Code change snippets:

──────────────────────────────

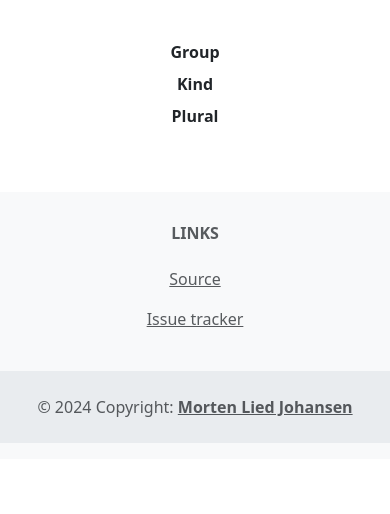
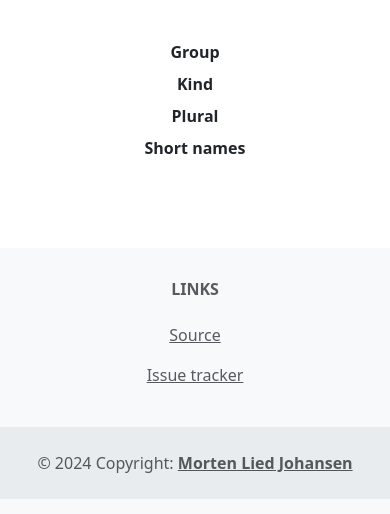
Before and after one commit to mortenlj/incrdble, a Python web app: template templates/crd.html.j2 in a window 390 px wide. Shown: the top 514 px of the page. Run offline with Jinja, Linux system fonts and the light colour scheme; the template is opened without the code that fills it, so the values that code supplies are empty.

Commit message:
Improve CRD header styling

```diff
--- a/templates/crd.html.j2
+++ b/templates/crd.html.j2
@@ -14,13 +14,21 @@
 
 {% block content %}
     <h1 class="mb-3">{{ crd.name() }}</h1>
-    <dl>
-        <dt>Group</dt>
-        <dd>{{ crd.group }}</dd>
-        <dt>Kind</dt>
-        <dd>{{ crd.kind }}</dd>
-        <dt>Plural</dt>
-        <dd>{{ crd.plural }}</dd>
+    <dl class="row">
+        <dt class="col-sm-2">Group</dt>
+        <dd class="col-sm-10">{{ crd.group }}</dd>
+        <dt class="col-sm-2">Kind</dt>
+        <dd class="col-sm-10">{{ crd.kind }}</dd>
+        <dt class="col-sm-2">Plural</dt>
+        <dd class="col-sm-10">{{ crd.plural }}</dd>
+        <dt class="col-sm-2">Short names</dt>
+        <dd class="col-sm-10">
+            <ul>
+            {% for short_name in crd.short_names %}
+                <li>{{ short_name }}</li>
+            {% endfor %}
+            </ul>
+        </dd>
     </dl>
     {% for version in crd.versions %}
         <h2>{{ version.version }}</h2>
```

──────────────────────────────

**How to complete this task**
All of the entries above should be retyped exactly, with the pictures left out.

**The completed task**
Before and after one commit to mortenlj/incrdble, a Python web app: template templates/crd.html.j2 in a window 390 px wide. Shown: the top 514 px of the page. Run offline with Jinja, Linux system fonts and the light colour scheme; the template is opened without the code that fills it, so the values that code supplies are empty.

Commit message:
Improve CRD header styling

```diff
--- a/templates/crd.html.j2
+++ b/templates/crd.html.j2
@@ -14,13 +14,21 @@
 
 {% block content %}
     <h1 class="mb-3">{{ crd.name() }}</h1>
-    <dl>
-        <dt>Group</dt>
-        <dd>{{ crd.group }}</dd>
-        <dt>Kind</dt>
-        <dd>{{ crd.kind }}</dd>
-        <dt>Plural</dt>
-        <dd>{{ crd.plural }}</dd>
+    <dl class="row">
+        <dt class="col-sm-2">Group</dt>
+        <dd class="col-sm-10">{{ crd.group }}</dd>
+        <dt class="col-sm-2">Kind</dt>
+        <dd class="col-sm-10">{{ crd.kind }}</dd>
+        <dt class="col-sm-2">Plural</dt>
+        <dd class="col-sm-10">{{ crd.plural }}</dd>
+        <dt class="col-sm-2">Short names</dt>
+        <dd class="col-sm-10">
+            <ul>
+            {% for short_name in crd.short_names %}
+                <li>{{ short_name }}</li>
+            {% endfor %}
+            </ul>
+        </dd>
     </dl>
     {% for version in crd.versions %}
         <h2>{{ version.version }}</h2>
```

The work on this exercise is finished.